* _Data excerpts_
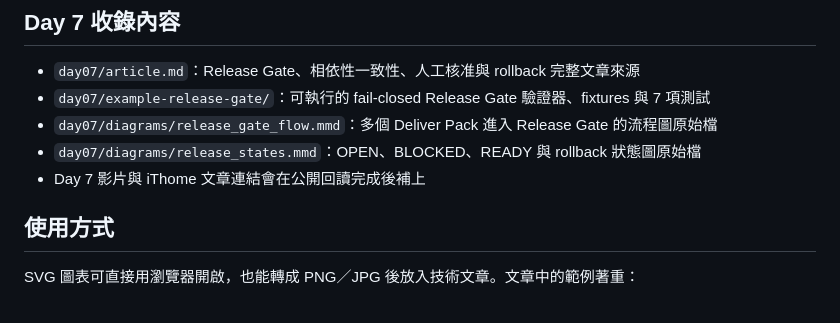
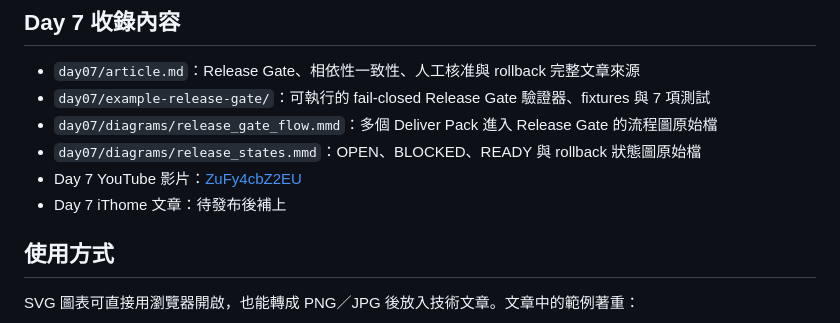
Before and after one commit to rufushsu9987/ithome-ironman-2026-chatgpt-codex, a Markdown page: README.md, the part around the change. Drawn GitHub-style.

Commit message:
chore(day07): add YouTube video link to README and upload info

```diff
--- a/README.md
+++ b/README.md
@@ -63,7 +63,8 @@
 - `day07/example-release-gate/`：可執行的 fail-closed Release Gate 驗證器、fixtures 與 7 項測試
 - `day07/diagrams/release_gate_flow.mmd`：多個 Deliver Pack 進入 Release Gate 的流程圖原始檔
 - `day07/diagrams/release_states.mmd`：OPEN、BLOCKED、READY 與 rollback 狀態圖原始檔
-- Day 7 影片與 iThome 文章連結會在公開回讀完成後補上
+- Day 7 YouTube 影片：[ZuFy4cbZ2EU](https://www.youtube.com/watch?v=ZuFy4cbZ2EU)
+- Day 7 iThome 文章：待發布後補上
 
 ## 使用方式
 
```
Also changed, not shown: day07/promo/youtube_upload_info.md (added, +8 -0 lines).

* _EXERCISE_
Show the lines from the data above that contain the string "Gate".

* _ANSWER BELOW_
 - `day07/example-release-gate/`：可執行的 fail-closed Release Gate 驗證器、fixtures 與 7 項測試
 - `day07/diagrams/release_gate_flow.mmd`：多個 Deliver Pack 進入 Release Gate 的流程圖原始檔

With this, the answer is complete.